Are we at a crossroads in business leadership? It sure feels like we are.
The choice looks like this:
On the one hand, CEOs can keep Industrial Age management practices in place, same as always. Hey, it’s tried and true, so why change now? This means they…
- Rule through hierarchy, and thus bureaucracy
- Strive for efficiency to drive costs down
- Rely on economies of scale for competitive advantage
- Reward lack of error and punish failure
- Breed conformity, and discourage diversity of thought
This is what we learned in business school. In our corporate leadership development programs. From our mentors. On the job. From our white-shoe consulting firms (you know, the ones who won’t even answer the phone for less than a million dollars. Hey, if they’re that expensive, they must know what’s best!)
It’s what we know. It’s what Wall Street knows. And what it rewards. It’s what the business press lionizes (at least, the stodgier of the outlets). It’s what our board of directors knows, too. And the investment fund managers who hold a whole lot of sway with the board, and thus a whole lot of sway over our annual compensation.
On the other hand, CEOs can explore new waters. Shake things up – dramatically, not just with token measures. After all, if we are in an entirely new and radically different age of business, then tweaks here and there around the edges will never suffice, will they?
And if you, as CEO, are the type to lead this transformation in how your business is run, what might you look like as a leader?
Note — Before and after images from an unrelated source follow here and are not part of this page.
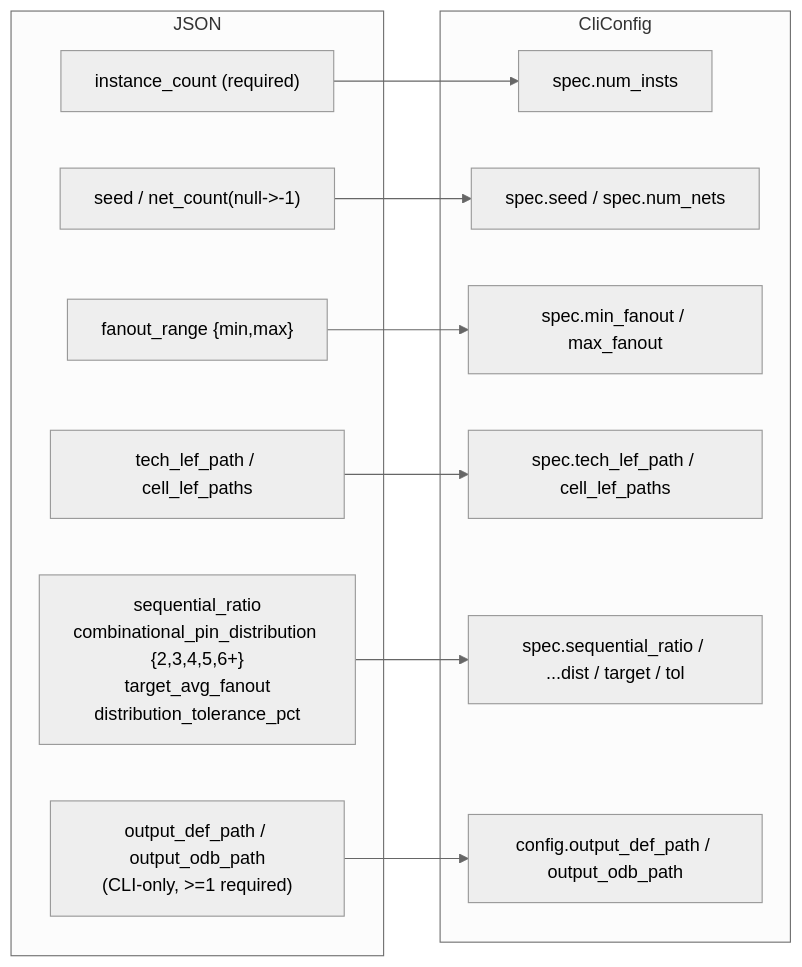
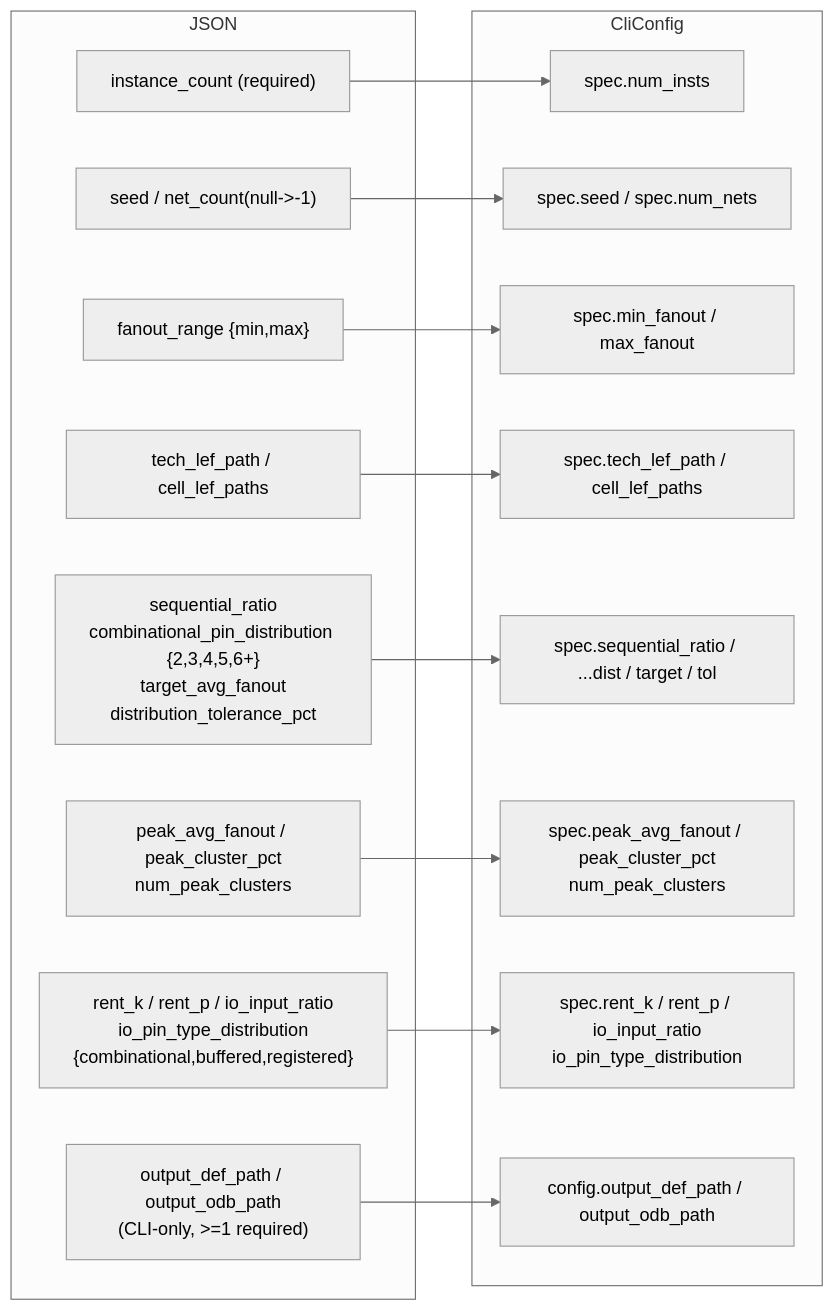
Before and after one commit to rfive88/eda-lab: diagram 16 of 16 in src/engines/netlistgen/FLOW.md, drawn with Mermaid (neutral theme). The commit also changed other lines of this file and 12 other files, not shown here.

````diff
--- a/src/engines/netlistgen/FLOW.md
+++ b/src/engines/netlistgen/FLOW.md
@@ -486,25 +577,31 @@
 ```mermaid
 graph LR
   subgraph JSON
     j1["instance_count (required)"]
     j2["seed / net_count(null->-1)"]
     j3["fanout_range {min,max}"]
     j4["tech_lef_path / cell_lef_paths"]
     j5["sequential_ratio<br/>combinational_pin_distribution {2,3,4,5,6+}<br/>target_avg_fanout<br/>distribution_tolerance_pct"]
+    j7["peak_avg_fanout / peak_cluster_pct<br/>num_peak_clusters"]
+    j8["rent_k / rent_p / io_input_ratio<br/>io_pin_type_distribution<br/>{combinational,buffered,registered}"]
     j6["output_def_path / output_odb_path<br/>(CLI-only, >=1 required)"]
   end
   subgraph CliConfig
     s1["spec.num_insts"]
     s2["spec.seed / spec.num_nets"]
     s3["spec.min_fanout / max_fanout"]
     s4["spec.tech_lef_path / cell_lef_paths"]
     s5["spec.sequential_ratio / ...dist / target / tol"]
+    s7["spec.peak_avg_fanout / peak_cluster_pct<br/>num_peak_clusters"]
+    s8["spec.rent_k / rent_p / io_input_ratio<br/>io_pin_type_distribution"]
     s6["config.output_def_path / output_odb_path"]
   end
   j1 --> s1
   j2 --> s2
   j3 --> s3
   j4 --> s4
   j5 --> s5
+  j7 --> s7
+  j8 --> s8
   j6 --> s6
 ```
````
What traits might you have, or want to foster?
- Intolerant of bureaucracy, like Valve’s Gabe Newell. If so, you’ll insist on a pancake-flat organization – no managers at all.
- Impatient as all hell, like Lenovo’s Yuanqing Yang. If so, you’ll give your executives a week to make a simple change (like going social), rather than accept excuses while they “ease into it.”
- Convinced that your employees are the key – the only key – to your company’s success, like HCLT’s Vineet Nayar. If so, you’ll institute a massive cultural shift like Employees First, Customers Second, and you’ll launch it with yourself as the first leader to be held accountable to the entire workforce.
- A bleeding heart capitalist, like TOMS’ Blake Mycoski, who sees for-profit business as a vehicle for improving lives while creating wealth; who sees either/or as a false dichotomy.
- Dedicated to what’s fair, like Dan Price of Gravity Payments, who took a massive pay cut in order to raise his company’s minimum wage to $70 thousand a year.
- A fan of fun-at-work-life balance, like Patagonia’s Yvon Chouinard, whose employees are encouraged through corporate policy (and daily practice) to knock off work when the surf is up.
Wondering where number 7 went? That’s where you come in!
After all, this new age of business is all about co-creation. That’s what OPENfor.business is all about: how we Ordinary People can become truly Extraordinary through our Networks. So please, help me round out this post by weighing in on one or more of the questions below:
- Are we at a crossroads in business leadership? Or is that crossroads already behind us?
- Is there a new breed of CEO coming to the fore? A Modern CEO?
- If so, will she have any of the traits I describe above?
- What other traits will this Modern CEO have?
- Who are some of these Modern CEOs? (Note: as long as you lead your company, you don’t have to hold the title of CEO).
Tell us what you think in the comments below. Or better yet, why don’t you Meddle it?